▸ What is needed
From the entries below, copy every line that holds the word "local".

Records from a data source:
*** Block opens ***

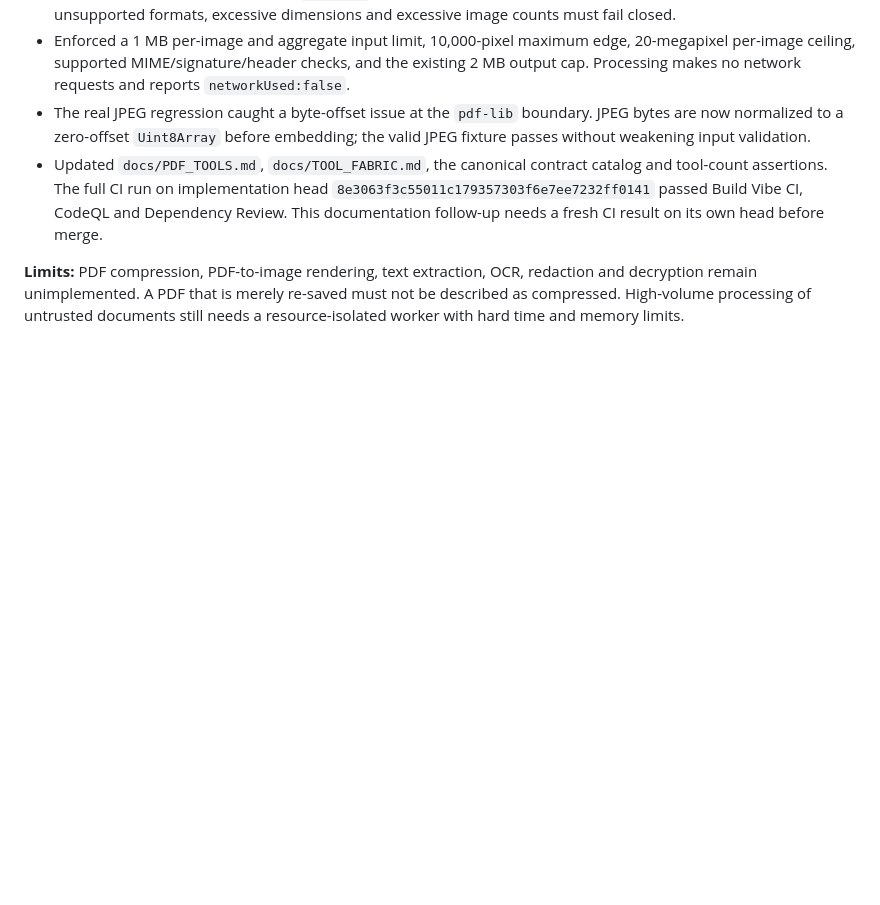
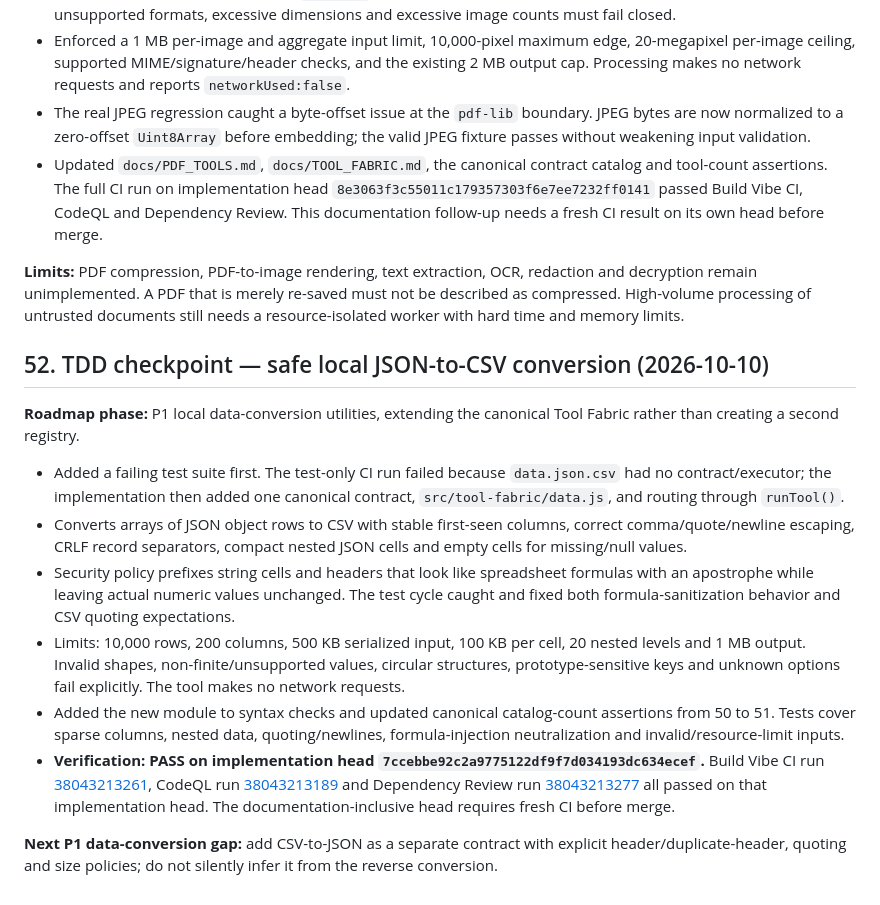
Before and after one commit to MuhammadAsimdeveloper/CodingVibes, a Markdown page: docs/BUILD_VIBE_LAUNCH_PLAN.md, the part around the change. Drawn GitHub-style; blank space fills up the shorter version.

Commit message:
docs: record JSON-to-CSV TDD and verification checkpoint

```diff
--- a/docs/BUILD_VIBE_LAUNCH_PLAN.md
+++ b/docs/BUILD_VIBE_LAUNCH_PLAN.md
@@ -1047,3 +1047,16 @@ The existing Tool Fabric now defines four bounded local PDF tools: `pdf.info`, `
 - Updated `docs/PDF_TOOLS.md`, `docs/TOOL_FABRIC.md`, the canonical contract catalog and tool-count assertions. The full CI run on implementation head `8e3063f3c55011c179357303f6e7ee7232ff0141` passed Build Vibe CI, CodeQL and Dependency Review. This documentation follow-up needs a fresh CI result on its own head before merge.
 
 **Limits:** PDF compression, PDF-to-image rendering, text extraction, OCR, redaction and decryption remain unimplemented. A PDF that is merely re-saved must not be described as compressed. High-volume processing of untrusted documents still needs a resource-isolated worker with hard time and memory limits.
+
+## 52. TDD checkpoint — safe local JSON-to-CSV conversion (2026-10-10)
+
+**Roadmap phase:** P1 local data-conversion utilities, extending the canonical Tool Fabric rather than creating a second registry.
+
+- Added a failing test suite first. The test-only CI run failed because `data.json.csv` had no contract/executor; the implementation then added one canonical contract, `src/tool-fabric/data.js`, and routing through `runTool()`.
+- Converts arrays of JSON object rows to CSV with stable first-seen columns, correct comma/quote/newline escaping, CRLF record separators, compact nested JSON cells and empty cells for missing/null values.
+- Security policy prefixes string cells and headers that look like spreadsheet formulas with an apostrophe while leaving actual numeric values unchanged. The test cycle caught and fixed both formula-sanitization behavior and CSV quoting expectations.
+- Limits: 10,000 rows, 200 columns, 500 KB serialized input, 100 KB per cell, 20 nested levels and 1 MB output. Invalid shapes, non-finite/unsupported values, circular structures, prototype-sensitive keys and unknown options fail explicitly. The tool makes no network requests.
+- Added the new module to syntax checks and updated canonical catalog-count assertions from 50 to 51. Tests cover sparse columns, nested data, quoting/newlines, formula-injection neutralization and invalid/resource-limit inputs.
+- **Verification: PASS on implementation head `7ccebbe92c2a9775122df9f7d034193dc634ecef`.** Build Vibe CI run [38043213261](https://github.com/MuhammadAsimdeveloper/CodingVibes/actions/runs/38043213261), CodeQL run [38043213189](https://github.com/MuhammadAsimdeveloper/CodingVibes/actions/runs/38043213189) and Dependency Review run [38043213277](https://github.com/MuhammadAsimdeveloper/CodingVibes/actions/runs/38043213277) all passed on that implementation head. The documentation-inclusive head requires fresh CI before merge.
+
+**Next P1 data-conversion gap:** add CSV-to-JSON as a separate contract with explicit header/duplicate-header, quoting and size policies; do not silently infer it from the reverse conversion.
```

*** Block closes ***

▸ Written response
@@ -1047,3 +1047,16 @@ The existing Tool Fabric now defines four bounded local PDF tools: `pdf.info`, `
+## 52. TDD checkpoint — safe local JSON-to-CSV conversion (2026-10-10)
+**Roadmap phase:** P1 local data-conversion utilities, extending the canonical Tool Fabric rather than creating a second registry.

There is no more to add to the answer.